Hindu nationalist historians see this as heretical, he writes: “For many in the right-wing the idea that they came to India from elsewhere is unacceptable because it would dethrone Sanskrit and the Vedas as the singular and fundamental source of Indian culture, as it would mean that the mighty Harappan civilisation that has left an indelible impression on Indian history and culture would have preceded their arrival.”
He also underlines the fact that the aim of Muslim invaders was to seize treasures and undermine the political authority of local rulers – rather than destroy temples per se. Muslim rulers were presented as destructive and despotic by the British to justify their own violent corporate coup and to present themselves as benevolent rulers.

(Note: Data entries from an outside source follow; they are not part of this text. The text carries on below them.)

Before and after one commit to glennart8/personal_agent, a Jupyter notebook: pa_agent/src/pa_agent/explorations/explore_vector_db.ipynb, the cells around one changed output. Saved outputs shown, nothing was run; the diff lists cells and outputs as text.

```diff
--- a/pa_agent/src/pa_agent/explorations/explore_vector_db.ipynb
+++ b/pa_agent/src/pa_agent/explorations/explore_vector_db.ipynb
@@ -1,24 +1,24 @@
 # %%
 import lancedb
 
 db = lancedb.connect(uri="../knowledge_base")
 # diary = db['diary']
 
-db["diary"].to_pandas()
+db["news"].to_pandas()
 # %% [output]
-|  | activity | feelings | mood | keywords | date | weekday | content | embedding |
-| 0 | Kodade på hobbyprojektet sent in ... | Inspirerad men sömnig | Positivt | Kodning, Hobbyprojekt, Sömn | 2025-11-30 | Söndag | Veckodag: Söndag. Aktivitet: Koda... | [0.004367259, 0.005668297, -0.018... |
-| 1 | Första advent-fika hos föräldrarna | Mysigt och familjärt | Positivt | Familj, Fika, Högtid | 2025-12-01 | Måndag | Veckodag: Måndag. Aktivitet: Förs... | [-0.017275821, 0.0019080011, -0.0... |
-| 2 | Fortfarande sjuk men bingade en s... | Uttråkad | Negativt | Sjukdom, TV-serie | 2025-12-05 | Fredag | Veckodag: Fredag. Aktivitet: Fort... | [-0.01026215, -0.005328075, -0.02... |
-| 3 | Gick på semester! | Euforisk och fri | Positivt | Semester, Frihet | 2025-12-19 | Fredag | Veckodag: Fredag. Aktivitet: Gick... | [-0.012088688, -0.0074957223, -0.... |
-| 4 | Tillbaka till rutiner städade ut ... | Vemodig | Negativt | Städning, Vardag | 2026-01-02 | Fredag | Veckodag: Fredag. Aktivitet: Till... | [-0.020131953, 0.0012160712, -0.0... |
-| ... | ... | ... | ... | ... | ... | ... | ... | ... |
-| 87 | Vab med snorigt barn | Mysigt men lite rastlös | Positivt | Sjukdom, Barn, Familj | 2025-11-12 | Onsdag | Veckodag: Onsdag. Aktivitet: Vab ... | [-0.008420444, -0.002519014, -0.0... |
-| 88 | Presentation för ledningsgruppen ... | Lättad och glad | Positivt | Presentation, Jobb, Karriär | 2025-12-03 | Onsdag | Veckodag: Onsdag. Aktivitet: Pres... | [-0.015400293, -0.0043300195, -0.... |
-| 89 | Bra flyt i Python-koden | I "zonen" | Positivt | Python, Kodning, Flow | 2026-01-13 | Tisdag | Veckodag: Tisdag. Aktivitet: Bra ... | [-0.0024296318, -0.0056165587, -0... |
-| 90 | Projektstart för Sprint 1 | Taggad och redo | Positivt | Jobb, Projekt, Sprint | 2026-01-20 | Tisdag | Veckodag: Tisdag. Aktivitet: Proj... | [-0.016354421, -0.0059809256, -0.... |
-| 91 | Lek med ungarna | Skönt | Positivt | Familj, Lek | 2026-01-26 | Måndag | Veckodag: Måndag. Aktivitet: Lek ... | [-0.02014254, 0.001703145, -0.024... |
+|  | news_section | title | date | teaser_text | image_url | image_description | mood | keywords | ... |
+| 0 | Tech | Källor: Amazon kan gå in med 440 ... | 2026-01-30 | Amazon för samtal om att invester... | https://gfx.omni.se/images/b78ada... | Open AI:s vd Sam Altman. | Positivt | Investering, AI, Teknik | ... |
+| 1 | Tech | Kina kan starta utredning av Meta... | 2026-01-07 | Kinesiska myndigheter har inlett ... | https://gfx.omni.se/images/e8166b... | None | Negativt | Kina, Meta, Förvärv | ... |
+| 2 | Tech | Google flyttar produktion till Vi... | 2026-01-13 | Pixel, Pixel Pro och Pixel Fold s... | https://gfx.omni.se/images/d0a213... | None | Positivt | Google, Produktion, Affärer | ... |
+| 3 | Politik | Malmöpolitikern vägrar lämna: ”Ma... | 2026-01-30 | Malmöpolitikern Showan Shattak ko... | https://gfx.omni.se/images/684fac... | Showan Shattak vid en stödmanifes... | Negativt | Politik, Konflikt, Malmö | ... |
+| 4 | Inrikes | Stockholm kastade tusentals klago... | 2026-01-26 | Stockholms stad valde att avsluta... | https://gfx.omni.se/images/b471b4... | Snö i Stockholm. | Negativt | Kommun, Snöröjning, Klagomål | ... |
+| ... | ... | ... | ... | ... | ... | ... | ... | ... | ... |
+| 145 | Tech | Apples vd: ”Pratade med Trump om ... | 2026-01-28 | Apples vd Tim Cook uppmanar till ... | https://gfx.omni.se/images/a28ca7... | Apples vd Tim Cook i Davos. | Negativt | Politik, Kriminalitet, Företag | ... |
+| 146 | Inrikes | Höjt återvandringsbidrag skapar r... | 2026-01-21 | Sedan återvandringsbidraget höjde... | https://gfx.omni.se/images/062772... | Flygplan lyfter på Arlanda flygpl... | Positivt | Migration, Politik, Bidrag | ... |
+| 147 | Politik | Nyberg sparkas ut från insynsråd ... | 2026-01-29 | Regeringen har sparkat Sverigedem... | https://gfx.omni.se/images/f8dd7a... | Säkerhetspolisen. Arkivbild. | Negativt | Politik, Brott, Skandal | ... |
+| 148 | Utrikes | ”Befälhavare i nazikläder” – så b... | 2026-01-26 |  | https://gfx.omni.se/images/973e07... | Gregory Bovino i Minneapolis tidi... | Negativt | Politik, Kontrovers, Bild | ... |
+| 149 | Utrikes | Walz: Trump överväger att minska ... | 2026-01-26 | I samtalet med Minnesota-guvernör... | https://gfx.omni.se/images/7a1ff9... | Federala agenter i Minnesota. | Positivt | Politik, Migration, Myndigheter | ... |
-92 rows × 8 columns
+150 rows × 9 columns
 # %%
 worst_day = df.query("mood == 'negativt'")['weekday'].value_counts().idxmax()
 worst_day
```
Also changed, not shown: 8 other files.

It was the governor of Bombay, Mountstuart Elphinstone, “who pressed for reforms declaring Divide et impure”, which led to the divide and rule policy and the eventual partition of the subcontinent.

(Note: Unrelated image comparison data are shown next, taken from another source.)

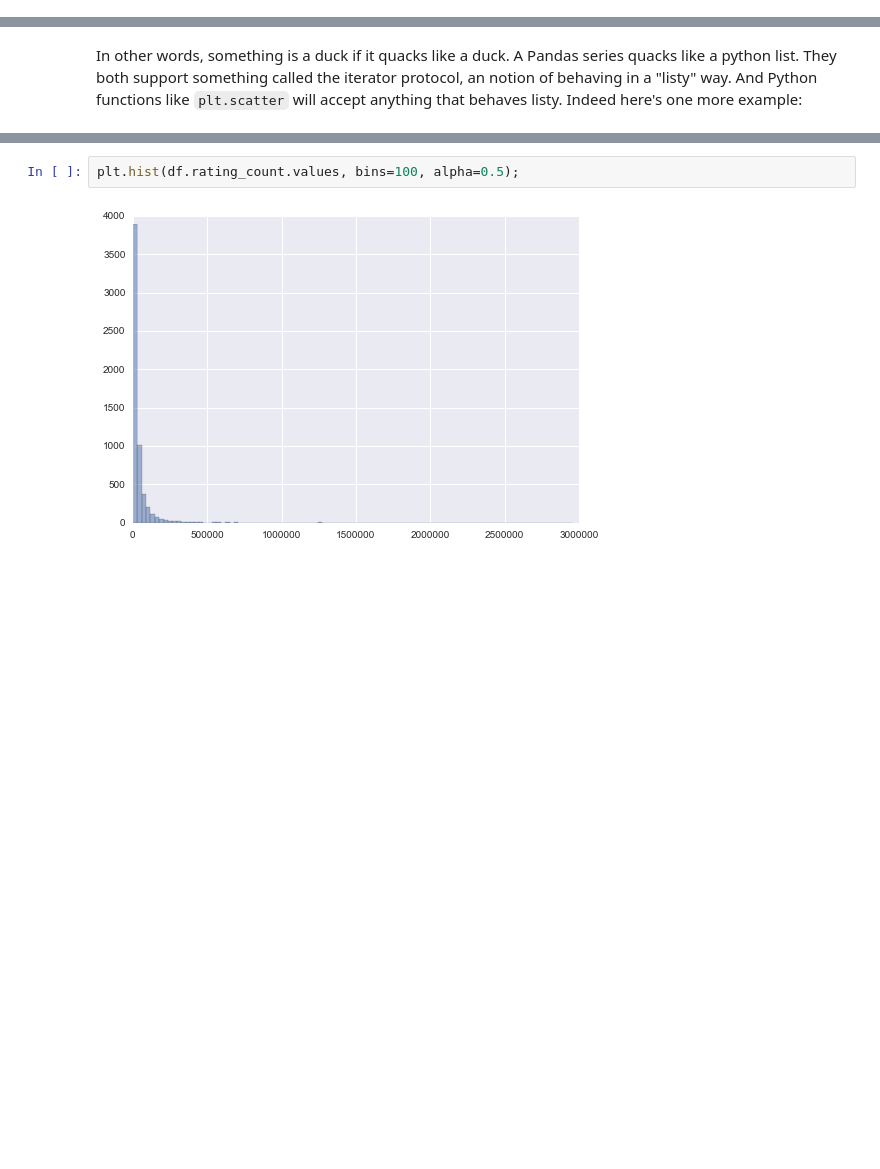
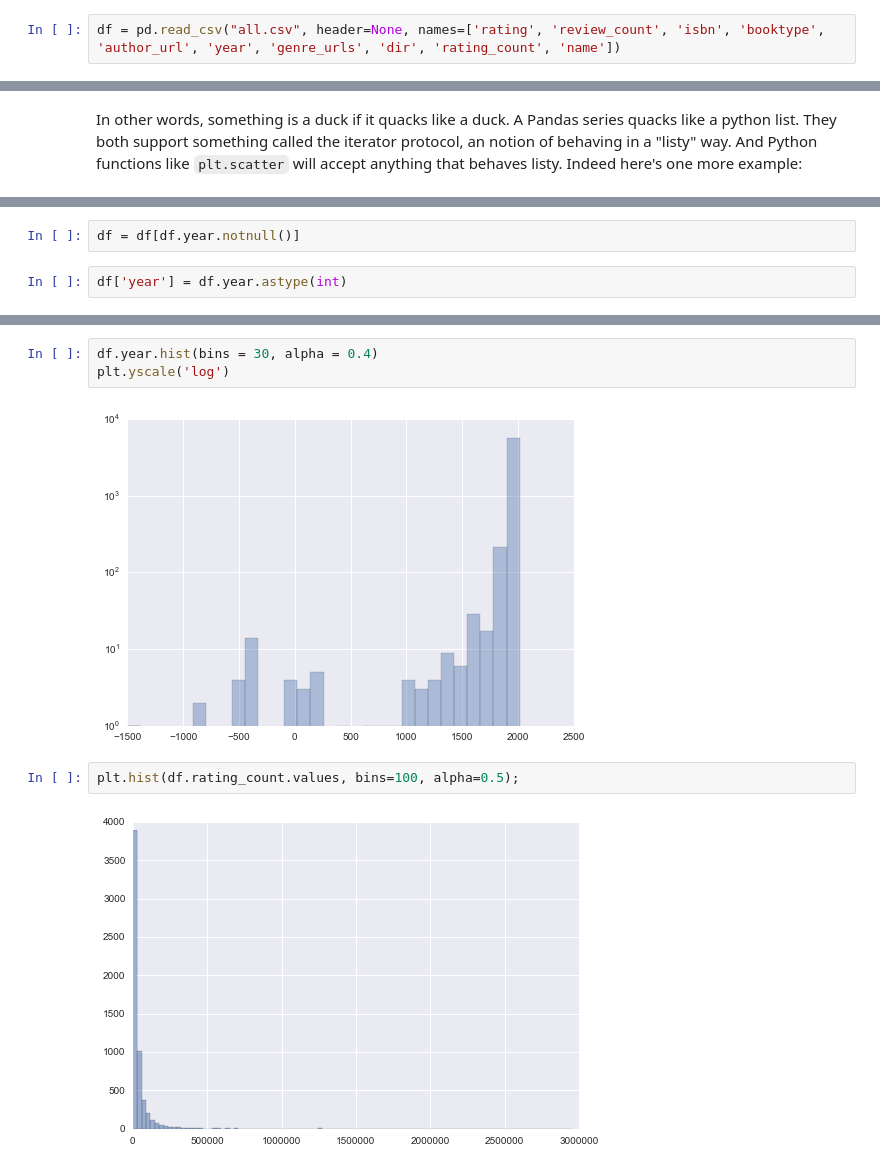
Before and after one commit to cchen2018/2015lab1, a Jupyter notebook: Lab1-pythonpandas.ipynb, the cells around one changed output, grey strips where cells are left out. Drawn from its saved outputs; the diff is of its cells as text; blank space fills up the shorter version.

```diff
--- a/Lab1-pythonpandas.ipynb
+++ b/Lab1-pythonpandas.ipynb
@@ -420,0 +428,2 @@ SyntaxError: invalid syntax (<ipython-input-58-4eeaf395a6b1>, line 1)
+# %%
+df = pd.read_csv("all.csv", header=None, names=['rating', 'review_count', 'isbn', 'booktype', 'author_url', 'year', 'genre_urls', 'dir', 'rating_count', 'name'])
@@ -422,0 +461,4 @@ In other words, something is a duck if it quacks like a duck. A Pandas series qu
+# %%
+df = df[df.year.notnull()]
+# %%
+df['year'] = df.year.astype(int)
@@ -423,3 +479,8 @@ In other words, something is a duck if it quacks like a duck. A Pandas series qu
+# %%
+df.year.hist(bins = 30, alpha = 0.4)
+plt.yscale('log')
+# %% [output]
+[figure, added]
 # %%
 plt.hist(df.rating_count.values, bins=100, alpha=0.5);
 # %% [output]
```
Also changed, not shown: parts of 23 cells of this notebook.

After being given the cold shoulder by the earlier Mughal rulers, it was Emperor Jahangir who gave in to the tempting offer of the East India Company of making him the “lord of the seas”. Muslim pilgrims travelling to Mecca for Haj had to earlier rely on the Portuguese, who issued them passports, and stamped it with idolatrous images. If Jahangir gave them the permit, this would change, he was promised.
What the readers will find especially fascinating are the asides, the little-known historical facts, which are usually omitted in conventional history books. These include the story of the invention of chess in the Gupta period. A four-player war game called chaturanga, a Sanskrit word meaning “four limbs”, had evolved, by the seventh century, into a two-player game recognisable as today’s chess. The Kohinoor diamond, when it was gifted to Queen Victoria, was worth two-and-a-half days of food for the whole world. The East India Company, which shut down in 1874, was relaunched in 2010 as a luxury foodstuff brand in London. The French physician Francois Bernier upon seeing the Taj Mahal in 1648 was adamant that it was much more deserving to be counted as one of the wonders of the world than the pyramids of Egypt.
Zubrzycki specialises in South Asia, in particular India, and his grasp of the country’s current political landscape is on the mark. In the last chapter, he sums up the BJP’s intentions of righting the wrongs of the past - histories and school curriculums are being rewritten, and critics of the party, both domestic and foreign, are firmly in its sights.
He is candid in his critique of India, once touted as a role model for the world. Its political, social, and religious tensions are, he believes, now damaging its reputation of being a secular and democratic country.
Yet, he is hopeful. “If India’s billion-plus citizens are given the chance to achieve their full potential, its greatest moments are yet to come,” he offers.
Zubrzycki is best known for The House of Jaipur: The Inside Story of India’s Most Glamorous Royal Family, Empire of Enchantment: The Story of Indian Magic, Jadoowallahs, Jugglers and Jinns: A Magical History of India, and The Last Nizam: An Indian Prince in the Australian Outback.
The Shortest History of India has been published in India, the UK, and the US with translations into multiple languages. I recommend it highly to anyone trying to understand India’s colossal and chaotic history, its linguistic and cultural frameworks, its extremes of wealth and poverty, and its clutter of religions and rituals.
Lamat R Hasan is an independent journalist. She lives in New Delhi.